**PROBLEM DESCRIPTION:** Print every entry below exactly, leaving out the pictures.

**DATA FOR THIS TASK:**
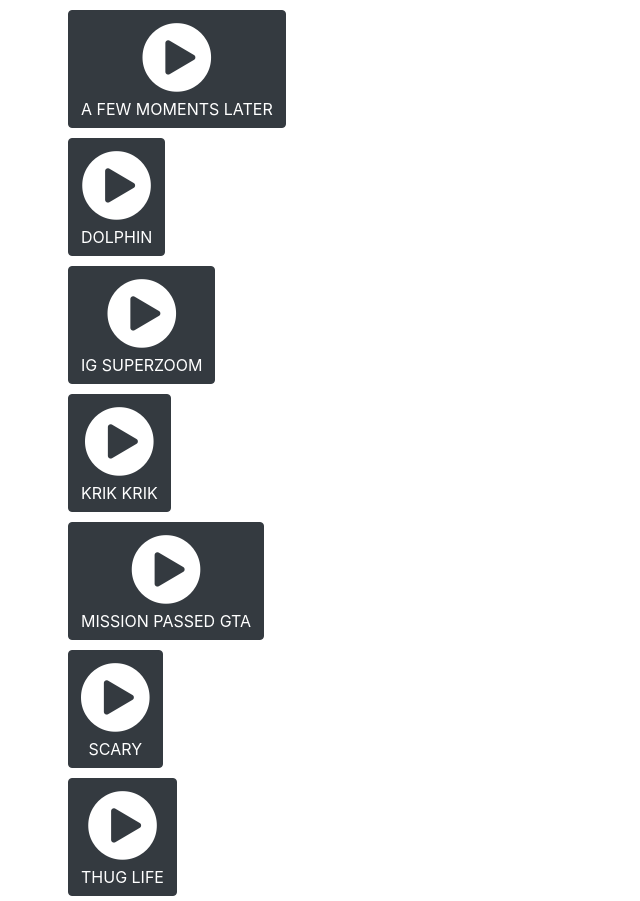
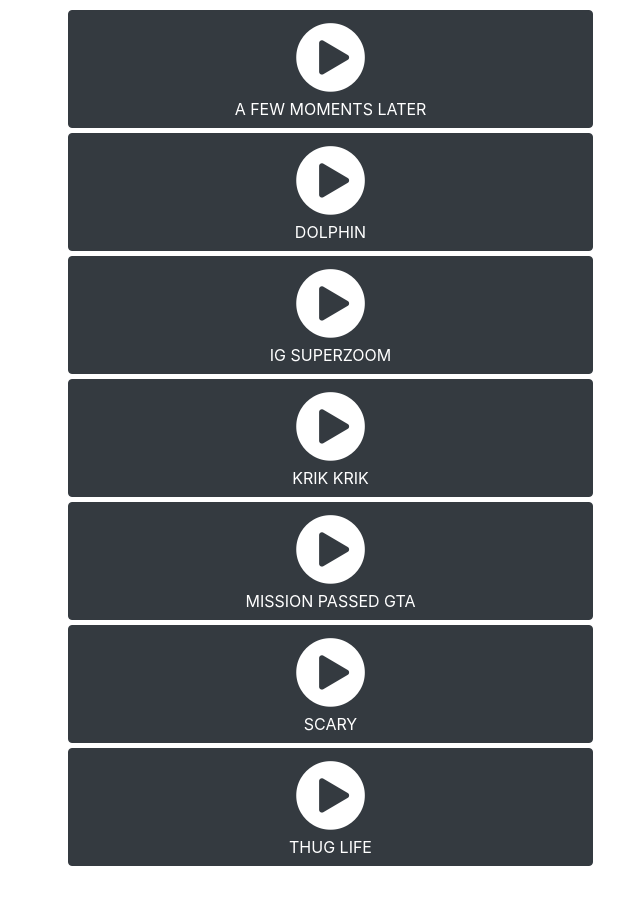
Before and after one commit to agungsucipto/agungsucipto.github.io, a plain HTML site: page index.html in a window 1280 px wide. Shown: the part 32-933 px from the top of the page, without its empty margins (37-677 px from the left). After the commit the page ends 903 px from the top, so only its background shows below. Drawn offline with nearby package versions, Linux system fonts and the light colour scheme.

Commit message:
Update index.html

```diff
--- a/index.html
+++ b/index.html
@@ -19,7 +19,7 @@
           { file: 'THUG LIFE', name: 'THUG LIFE' }
         ];
         playlist.forEach((x, index) => {
-          $("#audio").append("<div class='col-sm-6 col-xs-6'><div class='btn btn-dark' style='margin:5px' onclick='playAudio("+index+")'><i class='fa fa-play-circle fa-5x' /><br />"+x.name+"<audio id='audio" + index + "'><source id='sound_src' src='sounds/" + x.file + ".mp3' type='audio/mp3'/></audio></div></div>");
+          $("#audio").append("<div class='col-sm-6 col-xs-6'><div class='btn btn-block btn-dark' style='margin:5px' onclick='playAudio("+index+")'><i class='fa fa-play-circle fa-5x' /><br />"+x.name+"<audio id='audio" + index + "'><source id='sound_src' src='sounds/" + x.file + ".mp3' type='audio/mp3'/></audio></div></div>");
         });
       });
     </script>
```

**YOUR RESPONSE:**
Before and after one commit to agungsucipto/agungsucipto.github.io, a plain HTML site: page index.html in a window 1280 px wide. Shown: the part 32-933 px from the top of the page, without its empty margins (37-677 px from the left). After the commit the page ends 903 px from the top, so only its background shows below. Drawn offline with nearby package versions, Linux system fonts and the light colour scheme.

Commit message:
Update index.html

```diff
--- a/index.html
+++ b/index.html
@@ -19,7 +19,7 @@
           { file: 'THUG LIFE', name: 'THUG LIFE' }
         ];
         playlist.forEach((x, index) => {
-          $("#audio").append("<div class='col-sm-6 col-xs-6'><div class='btn btn-dark' style='margin:5px' onclick='playAudio("+index+")'><i class='fa fa-play-circle fa-5x' /><br />"+x.name+"<audio id='audio" + index + "'><source id='sound_src' src='sounds/" + x.file + ".mp3' type='audio/mp3'/></audio></div></div>");
+          $("#audio").append("<div class='col-sm-6 col-xs-6'><div class='btn btn-block btn-dark' style='margin:5px' onclick='playAudio("+index+")'><i class='fa fa-play-circle fa-5x' /><br />"+x.name+"<audio id='audio" + index + "'><source id='sound_src' src='sounds/" + x.file + ".mp3' type='audio/mp3'/></audio></div></div>");
         });
       });
     </script>
```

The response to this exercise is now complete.